Would you restate the full listing word for word and omit its pictures?

- [Information]

◇ ◇ ◇

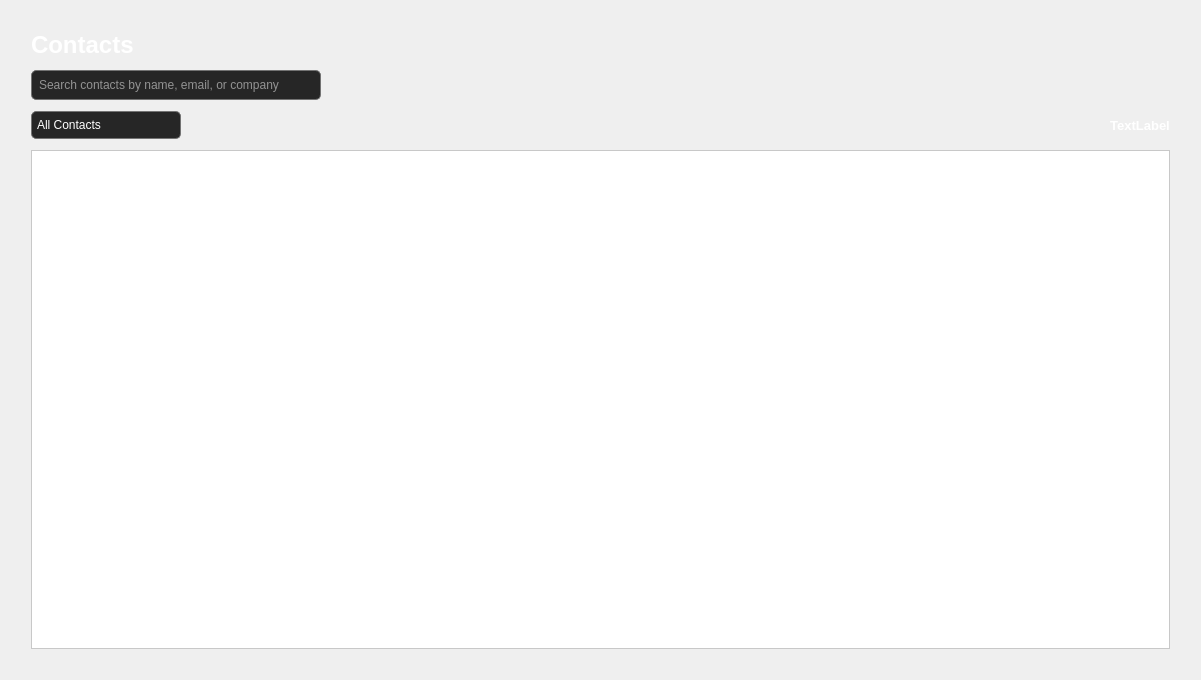
The window that CRM/views/ui/contacts_landing.ui (ImGaby123/SalesOptimizer-CRM) describes before a commit, drawn with Qt 5.
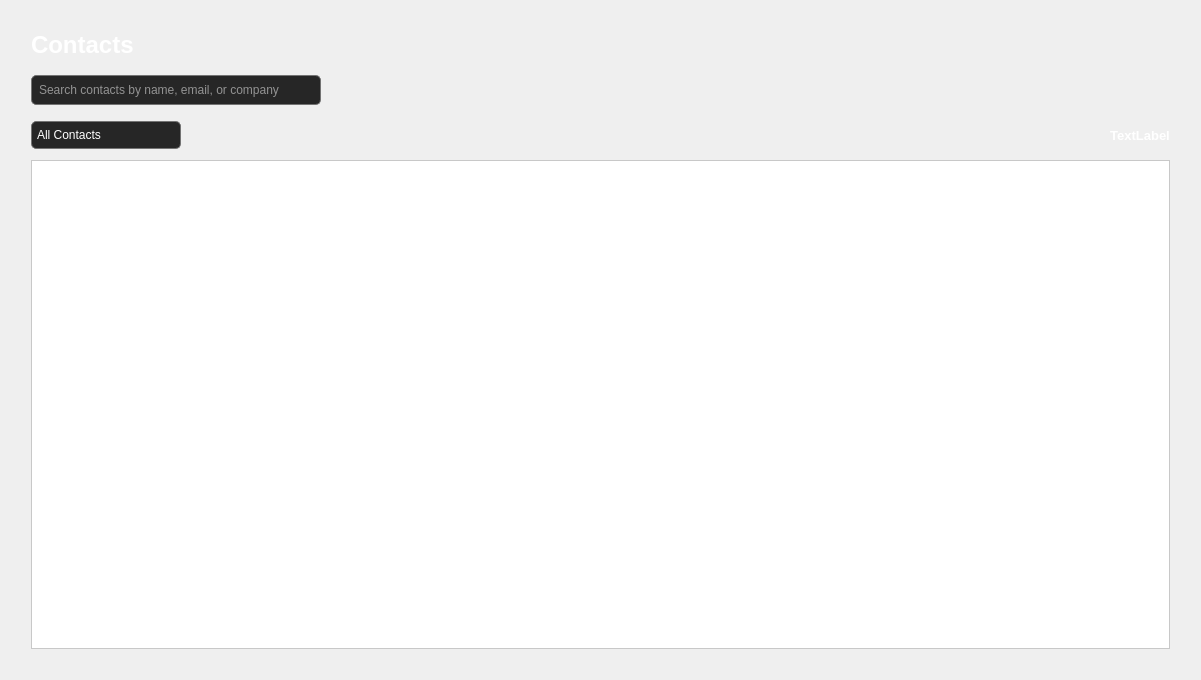
The same window after the commit. Icons and pictures are not drawn.

The edit to the form file:
```diff
--- a/CRM/views/ui/contacts_landing.ui
+++ b/CRM/views/ui/contacts_landing.ui
@@ -364,10 +364,13 @@
        <property name="orientation">
         <enum>Qt::Orientation::Horizontal</enum>
        </property>
+       <property name="sizeType">
+        <enum>QSizePolicy::Policy::Preferred</enum>
+       </property>
        <property name="sizeHint" stdset="0">
         <size>
          <width>40</width>
-         <height>5</height>
+         <height>10</height>
         </size>
        </property>
       </spacer>
@@ -421,10 +424,13 @@
        <property name="orientation">
         <enum>Qt::Orientation::Horizontal</enum>
        </property>
+       <property name="sizeType">
+        <enum>QSizePolicy::Policy::Preferred</enum>
+       </property>
        <property name="sizeHint" stdset="0">
         <size>
          <width>40</width>
-         <height>5</height>
+         <height>10</height>
         </size>
        </property>
       </spacer>
```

◇ ◇ ◇

- [Task solution]
The window that CRM/views/ui/contacts_landing.ui (ImGaby123/SalesOptimizer-CRM) describes before a commit, drawn with Qt 5.
The same window after the commit. Icons and pictures are not drawn.

The edit to the form file:
```diff
--- a/CRM/views/ui/contacts_landing.ui
+++ b/CRM/views/ui/contacts_landing.ui
@@ -364,10 +364,13 @@
        <property name="orientation">
         <enum>Qt::Orientation::Horizontal</enum>
        </property>
+       <property name="sizeType">
+        <enum>QSizePolicy::Policy::Preferred</enum>
+       </property>
        <property name="sizeHint" stdset="0">
         <size>
          <width>40</width>
-         <height>5</height>
+         <height>10</height>
         </size>
        </property>
       </spacer>
@@ -421,10 +424,13 @@
        <property name="orientation">
         <enum>Qt::Orientation::Horizontal</enum>
        </property>
+       <property name="sizeType">
+        <enum>QSizePolicy::Policy::Preferred</enum>
+       </property>
        <property name="sizeHint" stdset="0">
         <size>
          <width>40</width>
-         <height>5</height>
+         <height>10</height>
         </size>
        </property>
       </spacer>
```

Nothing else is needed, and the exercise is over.